» Problem description
Give the records again word for word. Leave every picture out.

» Material for this task

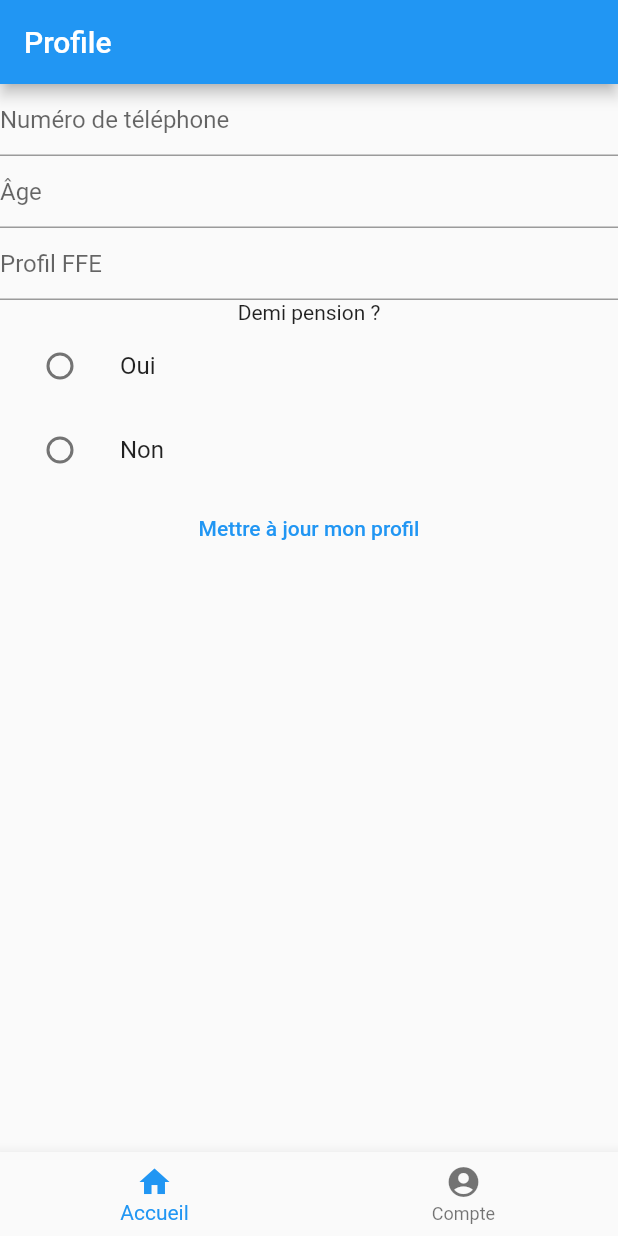
After one commit to CodingFactory-Projects/Horses_App_FLutter, a Flutter app: the Profile screen opened directly, after a tap on "Mettre à jour mon profil", on a phone screen of 412 x 824 dp. The commit adds this screen. Run offline on Flutter 3.47's test engine with Material 2 defaults, Android fonts, the phone set to English and light mode, and no system bars; missing offline and left inert: mongo_dart.

Commit message:
Complet profile

```diff
--- /dev/null
+++ b/lib/class/UserModel.dart
@@ -0,0 +1,13 @@
+class UserModel {
+  String? email;
+  String? username;
+  String? password;
+  String? profilePicture;
+  String? phoneNumber;
+  String? age;
+  String? dp;
+  String? ffeLink;
+
+  UserModel(this.email, this.username, this.password, this.profilePicture,
+      this.phoneNumber, this.age, this.dp, this.ffeLink);
+}
--- a/lib/class/Users.dart
+++ /dev/null
@@ -1,8 +0,0 @@
-class Users {
-  String? email;
-  String? username;
-  String? password;
-  String? profilePicture;
-
-  Users(this.email, this.username, this.password, this.profilePicture);
-}
--- a/lib/config/mongodb.dart
+++ b/lib/config/mongodb.dart
@@ -1,26 +1,40 @@
 import 'dart:developer';
+
+import '../class/UserModel.dart';
 import 'constants.dart';
 import 'package:mongo_dart/mongo_dart.dart';
 
 class MongoDatabase {
+  static var db, currCollection;
+
   static connect() async {
-    var db = await Db.create(MONGO_URL);
+    db = await Db.create(MONGO_URL);
     await db.open();
     inspect(db);
-    var collectionUsers = db.collection(COLLECTION_USERS);
-    var collectionHorses = db.collection(COLLECTION_HORSES);
+  }
 
-    // await collection.insertOne({
-    //   'email': 'admin@admin.fr',
-    //   'username': 'admin',
-    //   'password': 'admin',
-    // });
+  static insertUser(String collection, model) async {
+    var userCollection = db.collection(collection);
+    await userCollection.insert(model.toJson());
+  }
 
-    // await collection.update( where.eq('email', 'admin@admin.fr'), modify.set('password', 'admin3'));
+  static select(String collection, ) async {
+    currCollection = db.collection(collection);
+    var profile = await currCollection.find().toList();
+    profile = profile.first; //à remplacer avec l'id
+    return profile;
+  }
 
-    // await collection.remove(where.eq('email', 'admin@admin.fr'));
+  static updateUser(UserModel user) async {
+    currCollection = db.collection('users');
 
-    // print(await collectionUsers.find().toList());
-    // print(await collectionHorses.find().toList());
+    final u = await currCollection.findOne();
+
+    u['phoneNumber'] = user.phoneNumber;
+    u['age'] = user.age;
+    u['ffeLink'] = user.ffeLink;
+    u['dp'] = user.dp;
+
+    await currCollection.save(u);
   }
 }
--- /dev/null
+++ b/lib/screens/Profile.dart
@@ -0,0 +1,126 @@
+import 'package:flutter/material.dart';
+
+import '../class/UserModel.dart';
+import '../config/mongodb.dart';
+import 'Nav.dart';
+
+class Profile extends StatefulWidget {
+  const Profile({super.key});
+
+  @override
+  State<StatefulWidget> createState() {
+    return _ProfileState();
+  }
+}
+
+class _ProfileState extends State<Profile> {
+  UserModel user = UserModel('', '', '', '', '', '', '', '');
+  List<TextEditingController> controllers = List<TextEditingController>.generate(
+      3, (i) => TextEditingController()
+  );
+
+  //List<String> list = <String>['Oui', 'Non',];
+  //String dropdownValue = 'Non';
+
+  @override
+  void initState() {
+    super.initState();
+    _getProfile();
+  }
+
+  @override
+  Widget build(BuildContext context) {
+    return Scaffold(
+      appBar: AppBar(
+        automaticallyImplyLeading: false,
+        title: const Text('Profile'),
+      ),
+      bottomNavigationBar: const NavBar(),
+      body: SafeArea(
+        child: Column(
+          children: <Widget>[
+            TextField(
+              controller: controllers[0],
+              decoration: const InputDecoration(
+                  hintText: 'Numéro de téléphone'
+              ),
+              onChanged: (value) {
+                user.phoneNumber = value;
+              },
+            ),
+            TextField(
+              controller: controllers[1],
+              decoration: const InputDecoration(
+                  hintText: 'Âge'
+              ),
+              onChanged: (value) {
+                user.age = value;
+              },
+            ),
+            TextField(
+              controller: controllers[2],
+              decoration: const InputDecoration(
+                  hintText: 'Profil FFE'
+              ),
+              onChanged: (value) {
+                user.ffeLink = value;
+              },
+            ),
+            const Text("Demi pension ?"),
+            ListTile(
+              title: const Text("Oui"),
+              leading: Radio(
+                value: 'Oui',
+                groupValue: user.dp,
+                onChanged: (value) {
+                  setState(() {
+                    user.dp = value;
+                  });
+                },
+              ),
+            ),
+            ListTile(
+              title: const Text("Non"),
+              leading: Radio(
+                value: 'Non',
+                groupValue: user.dp,
+                onChanged: (value) {
+                  setState(() {
+                    user.dp = value;
+                  });
+                },
+              ),
+            ),
+            TextButton(
+                onPressed: () {
+                  _updateProfile();
+                },
+                child: const Text('Mettre à jour mon profil')
+            ),
+          ],
+        ),
+      ),
+    );
+  }
+
+  void _getProfile() async {
+    final profile = await MongoDatabase.select('users');
+
+    user.username = profile['username'];
+    user.email = profile['email'];
+    user.username = profile['username'];
+    user.profilePicture = profile['image'];
+
+    controllers[0].text = user.phoneNumber!;
+    controllers[1].text = user.age!;
+    controllers[2].text = user.ffeLink!;
+
+    setState(() {
+      user = user;
+    });
+  }
+
+  _updateProfile() async {
+    await MongoDatabase.updateUser(user);
+  }
+}
```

» Finished task
After one commit to CodingFactory-Projects/Horses_App_FLutter, a Flutter app: the Profile screen opened directly, after a tap on "Mettre à jour mon profil", on a phone screen of 412 x 824 dp. The commit adds this screen. Run offline on Flutter 3.47's test engine with Material 2 defaults, Android fonts, the phone set to English and light mode, and no system bars; missing offline and left inert: mongo_dart.

Commit message:
Complet profile

```diff
--- /dev/null
+++ b/lib/class/UserModel.dart
@@ -0,0 +1,13 @@
+class UserModel {
+  String? email;
+  String? username;
+  String? password;
+  String? profilePicture;
+  String? phoneNumber;
+  String? age;
+  String? dp;
+  String? ffeLink;
+
+  UserModel(this.email, this.username, this.password, this.profilePicture,
+      this.phoneNumber, this.age, this.dp, this.ffeLink);
+}
--- a/lib/class/Users.dart
+++ /dev/null
@@ -1,8 +0,0 @@
-class Users {
-  String? email;
-  String? username;
-  String? password;
-  String? profilePicture;
-
-  Users(this.email, this.username, this.password, this.profilePicture);
-}
--- a/lib/config/mongodb.dart
+++ b/lib/config/mongodb.dart
@@ -1,26 +1,40 @@
 import 'dart:developer';
+
+import '../class/UserModel.dart';
 import 'constants.dart';
 import 'package:mongo_dart/mongo_dart.dart';
 
 class MongoDatabase {
+  static var db, currCollection;
+
   static connect() async {
-    var db = await Db.create(MONGO_URL);
+    db = await Db.create(MONGO_URL);
     await db.open();
     inspect(db);
-    var collectionUsers = db.collection(COLLECTION_USERS);
-    var collectionHorses = db.collection(COLLECTION_HORSES);
+  }
 
-    // await collection.insertOne({
-    //   'email': 'admin@admin.fr',
-    //   'username': 'admin',
-    //   'password': 'admin',
-    // });
+  static insertUser(String collection, model) async {
+    var userCollection = db.collection(collection);
+    await userCollection.insert(model.toJson());
+  }
 
-    // await collection.update( where.eq('email', 'admin@admin.fr'), modify.set('password', 'admin3'));
+  static select(String collection, ) async {
+    currCollection = db.collection(collection);
+    var profile = await currCollection.find().toList();
+    profile = profile.first; //à remplacer avec l'id
+    return profile;
+  }
 
-    // await collection.remove(where.eq('email', 'admin@admin.fr'));
+  static updateUser(UserModel user) async {
+    currCollection = db.collection('users');
 
-    // print(await collectionUsers.find().toList());
-    // print(await collectionHorses.find().toList());
+    final u = await currCollection.findOne();
+
+    u['phoneNumber'] = user.phoneNumber;
+    u['age'] = user.age;
+    u['ffeLink'] = user.ffeLink;
+    u['dp'] = user.dp;
+
+    await currCollection.save(u);
   }
 }
--- /dev/null
+++ b/lib/screens/Profile.dart
@@ -0,0 +1,126 @@
+import 'package:flutter/material.dart';
+
+import '../class/UserModel.dart';
+import '../config/mongodb.dart';
+import 'Nav.dart';
+
+class Profile extends StatefulWidget {
+  const Profile({super.key});
+
+  @override
+  State<StatefulWidget> createState() {
+    return _ProfileState();
+  }
+}
+
+class _ProfileState extends State<Profile> {
+  UserModel user = UserModel('', '', '', '', '', '', '', '');
+  List<TextEditingController> controllers = List<TextEditingController>.generate(
+      3, (i) => TextEditingController()
+  );
+
+  //List<String> list = <String>['Oui', 'Non',];
+  //String dropdownValue = 'Non';
+
+  @override
+  void initState() {
+    super.initState();
+    _getProfile();
+  }
+
+  @override
+  Widget build(BuildContext context) {
+    return Scaffold(
+      appBar: AppBar(
+        automaticallyImplyLeading: false,
+        title: const Text('Profile'),
+      ),
+      bottomNavigationBar: const NavBar(),
+      body: SafeArea(
+        child: Column(
+          children: <Widget>[
+            TextField(
+              controller: controllers[0],
+              decoration: const InputDecoration(
+                  hintText: 'Numéro de téléphone'
+              ),
+              onChanged: (value) {
+                user.phoneNumber = value;
+              },
+            ),
+            TextField(
+              controller: controllers[1],
+              decoration: const InputDecoration(
+                  hintText: 'Âge'
+              ),
+              onChanged: (value) {
+                user.age = value;
+              },
+            ),
+            TextField(
+              controller: controllers[2],
+              decoration: const InputDecoration(
+                  hintText: 'Profil FFE'
+              ),
+              onChanged: (value) {
+                user.ffeLink = value;
+              },
+            ),
+            const Text("Demi pension ?"),
+            ListTile(
+              title: const Text("Oui"),
+              leading: Radio(
+                value: 'Oui',
+                groupValue: user.dp,
+                onChanged: (value) {
+                  setState(() {
+                    user.dp = value;
+                  });
+                },
+              ),
+            ),
+            ListTile(
+              title: const Text("Non"),
+              leading: Radio(
+                value: 'Non',
+                groupValue: user.dp,
+                onChanged: (value) {
+                  setState(() {
+                    user.dp = value;
+                  });
+                },
+              ),
+            ),
+            TextButton(
+                onPressed: () {
+                  _updateProfile();
+                },
+                child: const Text('Mettre à jour mon profil')
+            ),
+          ],
+        ),
+      ),
+    );
+  }
+
+  void _getProfile() async {
+    final profile = await MongoDatabase.select('users');
+
+    user.username = profile['username'];
+    user.email = profile['email'];
+    user.username = profile['username'];
+    user.profilePicture = profile['image'];
+
+    controllers[0].text = user.phoneNumber!;
+    controllers[1].text = user.age!;
+    controllers[2].text = user.ffeLink!;
+
+    setState(() {
+      user = user;
+    });
+  }
+
+  _updateProfile() async {
+    await MongoDatabase.updateUser(user);
+  }
+}
```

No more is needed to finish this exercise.